The Ristretto

The Ristretto shot is sometimes considered to be ‘the perfect pour’, with considered being the key word: The coffee elite continue to debate this topic until eternity, some (unfairly in our eyes it must be said) label it as ‘the lame duck’ of coffee, others absolutely adore it.

It has perches itself on the knife-edge of coffee extraction and as such, the ristretto is far removed from the world of lattes, cappuccinos, steamed milk and sprinkles.

You may have heard the term, but what exactly is it? What does it mean? And, importantly, how do you make one?

Ristretto comes from the Italian word for ‘restricted’, which essentially sums up the ristretto, understanding this means that we can better understand what the ristretto actually is (and is not).

Well, a ristretto is the term used to signify a very short, restricted shot of espresso.

The general consensus is that there are three different ways of getting a ristretto shot, but the resulting flavour is said to be one that is fuller, bolder and more well-rounded with less bitterness and crucially, more intense than it’s bigger brother the espresso. ‘If done well’ says Portola’s Jeff Duggan, ‘[you will] end up with a much more pleasant and flavourful beverage.’

So then, how do you make one with a traditional coffee machine?

Well just like a more traditional espresso, the ristretto requires attention to the pour, timing and grind of your beans.

Method One (The Lazy Way)

  1. Grind your beans as normal, don’t change the tamp
  2. Start the brew on the machine and then stop it after about fifteen seconds or approx 15ml of liquid.

Method Two (The Better Way)

  1. Grind you coffee beans as normal, but tamp the grind much harder
  2. Brew the coffee for the standard and recommended time (25 seconds)
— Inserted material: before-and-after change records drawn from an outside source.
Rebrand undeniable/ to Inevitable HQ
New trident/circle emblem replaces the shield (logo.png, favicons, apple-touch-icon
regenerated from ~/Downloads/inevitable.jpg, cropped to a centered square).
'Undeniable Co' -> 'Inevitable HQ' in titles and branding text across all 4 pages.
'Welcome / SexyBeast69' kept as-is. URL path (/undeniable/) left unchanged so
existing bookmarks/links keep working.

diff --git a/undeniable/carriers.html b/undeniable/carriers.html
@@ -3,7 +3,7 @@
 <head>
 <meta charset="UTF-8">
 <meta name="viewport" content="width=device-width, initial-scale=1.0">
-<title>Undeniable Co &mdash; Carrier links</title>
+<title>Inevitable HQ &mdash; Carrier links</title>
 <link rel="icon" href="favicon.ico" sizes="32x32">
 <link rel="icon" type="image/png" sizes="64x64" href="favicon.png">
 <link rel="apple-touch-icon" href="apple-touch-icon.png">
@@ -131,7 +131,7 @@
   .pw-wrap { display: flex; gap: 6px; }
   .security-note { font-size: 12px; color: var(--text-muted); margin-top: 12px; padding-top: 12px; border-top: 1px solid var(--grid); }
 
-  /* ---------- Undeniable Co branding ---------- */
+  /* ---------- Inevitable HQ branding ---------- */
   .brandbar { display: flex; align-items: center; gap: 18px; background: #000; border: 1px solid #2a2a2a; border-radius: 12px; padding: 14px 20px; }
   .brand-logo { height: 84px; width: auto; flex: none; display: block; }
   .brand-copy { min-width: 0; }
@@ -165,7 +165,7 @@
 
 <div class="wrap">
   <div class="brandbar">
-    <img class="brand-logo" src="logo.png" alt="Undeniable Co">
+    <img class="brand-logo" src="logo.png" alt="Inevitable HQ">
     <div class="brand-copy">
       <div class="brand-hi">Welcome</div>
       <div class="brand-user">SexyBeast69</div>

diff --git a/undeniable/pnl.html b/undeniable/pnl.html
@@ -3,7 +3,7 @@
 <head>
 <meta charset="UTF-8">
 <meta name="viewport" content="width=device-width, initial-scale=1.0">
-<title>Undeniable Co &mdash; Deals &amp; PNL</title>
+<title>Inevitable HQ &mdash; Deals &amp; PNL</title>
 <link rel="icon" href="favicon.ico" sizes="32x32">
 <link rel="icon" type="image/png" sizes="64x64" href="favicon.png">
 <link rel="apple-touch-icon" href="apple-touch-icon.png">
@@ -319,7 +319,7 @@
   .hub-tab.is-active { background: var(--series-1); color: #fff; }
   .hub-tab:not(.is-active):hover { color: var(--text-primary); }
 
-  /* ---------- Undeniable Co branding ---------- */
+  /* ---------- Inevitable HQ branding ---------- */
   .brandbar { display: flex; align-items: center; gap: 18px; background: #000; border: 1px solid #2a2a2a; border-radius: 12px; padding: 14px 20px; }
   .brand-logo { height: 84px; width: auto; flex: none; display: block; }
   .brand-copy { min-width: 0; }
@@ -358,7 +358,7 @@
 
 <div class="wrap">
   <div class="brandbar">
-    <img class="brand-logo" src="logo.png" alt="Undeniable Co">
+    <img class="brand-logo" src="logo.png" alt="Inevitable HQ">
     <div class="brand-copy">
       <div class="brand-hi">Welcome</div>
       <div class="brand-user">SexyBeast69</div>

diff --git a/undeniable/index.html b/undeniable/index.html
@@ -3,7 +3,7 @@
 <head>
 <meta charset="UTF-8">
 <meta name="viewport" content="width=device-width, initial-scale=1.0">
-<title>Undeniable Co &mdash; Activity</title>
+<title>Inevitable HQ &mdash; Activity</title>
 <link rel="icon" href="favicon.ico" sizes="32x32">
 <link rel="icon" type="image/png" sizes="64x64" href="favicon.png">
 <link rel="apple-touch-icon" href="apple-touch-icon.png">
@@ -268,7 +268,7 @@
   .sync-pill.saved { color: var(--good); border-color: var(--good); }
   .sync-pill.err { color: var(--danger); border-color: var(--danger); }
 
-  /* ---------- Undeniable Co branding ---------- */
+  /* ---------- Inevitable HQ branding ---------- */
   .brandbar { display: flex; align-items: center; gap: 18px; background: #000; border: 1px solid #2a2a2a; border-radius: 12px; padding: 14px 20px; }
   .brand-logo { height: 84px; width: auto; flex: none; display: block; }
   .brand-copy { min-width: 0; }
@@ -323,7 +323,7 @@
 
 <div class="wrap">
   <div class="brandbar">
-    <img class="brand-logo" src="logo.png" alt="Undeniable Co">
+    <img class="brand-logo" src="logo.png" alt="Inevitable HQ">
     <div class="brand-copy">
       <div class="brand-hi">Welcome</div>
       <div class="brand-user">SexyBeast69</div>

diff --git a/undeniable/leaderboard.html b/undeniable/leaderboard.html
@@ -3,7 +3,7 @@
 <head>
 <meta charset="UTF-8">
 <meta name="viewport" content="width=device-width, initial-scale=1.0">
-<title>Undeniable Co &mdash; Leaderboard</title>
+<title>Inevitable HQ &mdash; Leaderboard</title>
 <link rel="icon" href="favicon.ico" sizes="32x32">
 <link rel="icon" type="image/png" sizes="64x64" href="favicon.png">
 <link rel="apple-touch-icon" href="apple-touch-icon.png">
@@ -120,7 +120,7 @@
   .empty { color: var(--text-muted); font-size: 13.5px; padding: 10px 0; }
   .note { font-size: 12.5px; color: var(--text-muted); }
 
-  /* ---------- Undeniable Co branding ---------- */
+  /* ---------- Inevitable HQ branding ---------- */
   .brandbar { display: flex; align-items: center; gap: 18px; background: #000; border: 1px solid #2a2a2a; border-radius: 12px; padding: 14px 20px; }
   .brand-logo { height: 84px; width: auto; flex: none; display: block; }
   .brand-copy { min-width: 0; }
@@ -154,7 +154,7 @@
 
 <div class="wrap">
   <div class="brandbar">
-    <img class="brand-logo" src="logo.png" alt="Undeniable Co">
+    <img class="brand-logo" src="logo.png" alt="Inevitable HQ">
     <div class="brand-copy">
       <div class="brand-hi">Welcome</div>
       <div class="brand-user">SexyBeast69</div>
Method Three (The Best Way)

  • Grind the beans finer than normal, don’t change the tamp
  • Brew the coffee for the standard and recommended time (25 seconds)
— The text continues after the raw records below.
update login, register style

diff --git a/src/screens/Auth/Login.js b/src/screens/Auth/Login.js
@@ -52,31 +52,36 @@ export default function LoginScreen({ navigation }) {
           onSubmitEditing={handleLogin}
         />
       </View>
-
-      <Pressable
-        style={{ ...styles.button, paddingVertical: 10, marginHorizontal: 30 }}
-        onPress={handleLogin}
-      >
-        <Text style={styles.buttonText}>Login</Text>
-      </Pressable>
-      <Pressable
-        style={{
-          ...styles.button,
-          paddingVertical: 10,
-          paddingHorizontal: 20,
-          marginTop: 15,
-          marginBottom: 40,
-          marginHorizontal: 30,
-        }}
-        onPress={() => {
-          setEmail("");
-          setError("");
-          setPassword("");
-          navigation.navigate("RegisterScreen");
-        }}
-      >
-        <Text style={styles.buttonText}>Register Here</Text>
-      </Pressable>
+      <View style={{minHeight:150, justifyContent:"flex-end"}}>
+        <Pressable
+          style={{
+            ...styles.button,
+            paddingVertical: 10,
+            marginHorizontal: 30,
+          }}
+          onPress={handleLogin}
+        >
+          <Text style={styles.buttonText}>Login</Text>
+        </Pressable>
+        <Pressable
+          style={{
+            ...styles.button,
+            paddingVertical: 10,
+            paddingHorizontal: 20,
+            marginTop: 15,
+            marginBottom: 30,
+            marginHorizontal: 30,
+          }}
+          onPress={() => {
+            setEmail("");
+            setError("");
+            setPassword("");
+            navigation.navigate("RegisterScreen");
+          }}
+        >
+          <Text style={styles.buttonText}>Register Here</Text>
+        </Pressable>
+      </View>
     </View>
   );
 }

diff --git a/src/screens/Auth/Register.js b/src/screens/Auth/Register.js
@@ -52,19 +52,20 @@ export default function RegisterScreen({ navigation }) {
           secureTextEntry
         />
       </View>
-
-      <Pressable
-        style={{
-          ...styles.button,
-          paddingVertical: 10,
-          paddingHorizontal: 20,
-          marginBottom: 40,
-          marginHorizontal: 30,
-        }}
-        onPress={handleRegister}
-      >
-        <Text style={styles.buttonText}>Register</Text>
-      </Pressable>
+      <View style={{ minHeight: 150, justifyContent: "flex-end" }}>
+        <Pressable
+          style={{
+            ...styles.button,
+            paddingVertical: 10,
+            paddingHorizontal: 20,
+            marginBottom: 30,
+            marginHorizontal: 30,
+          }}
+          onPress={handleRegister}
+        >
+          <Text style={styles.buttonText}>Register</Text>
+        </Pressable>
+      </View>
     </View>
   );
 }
These methods leave flavours and flaws with nowhere to hide. Any deficiencies in the blend or the bean will be discernible due to the intensity of the taste – even more so than it is in a single shot of espresso.

Some say it is a step too far and that an espresso is short enough, however with a good quality bean and a finely trained barista with a keen eye, then then are substantial merits to ‘the shortest pour’ that is the ristretto.

Truth be told, not many people do drink the ristretto shot, or ask for it these days. However, for those that want to provide a strong, dark and caramel textured hit, then the ristretto may well be perfect.                                                                                                                                                                                                                              

The shot can be used to create stronger and more intense versions of the standard, longer drinks. But for something different, why not make a Piccolo Latte? – use a double ristretto (not an espresso!) and serve them with textured milk in a smaller glass.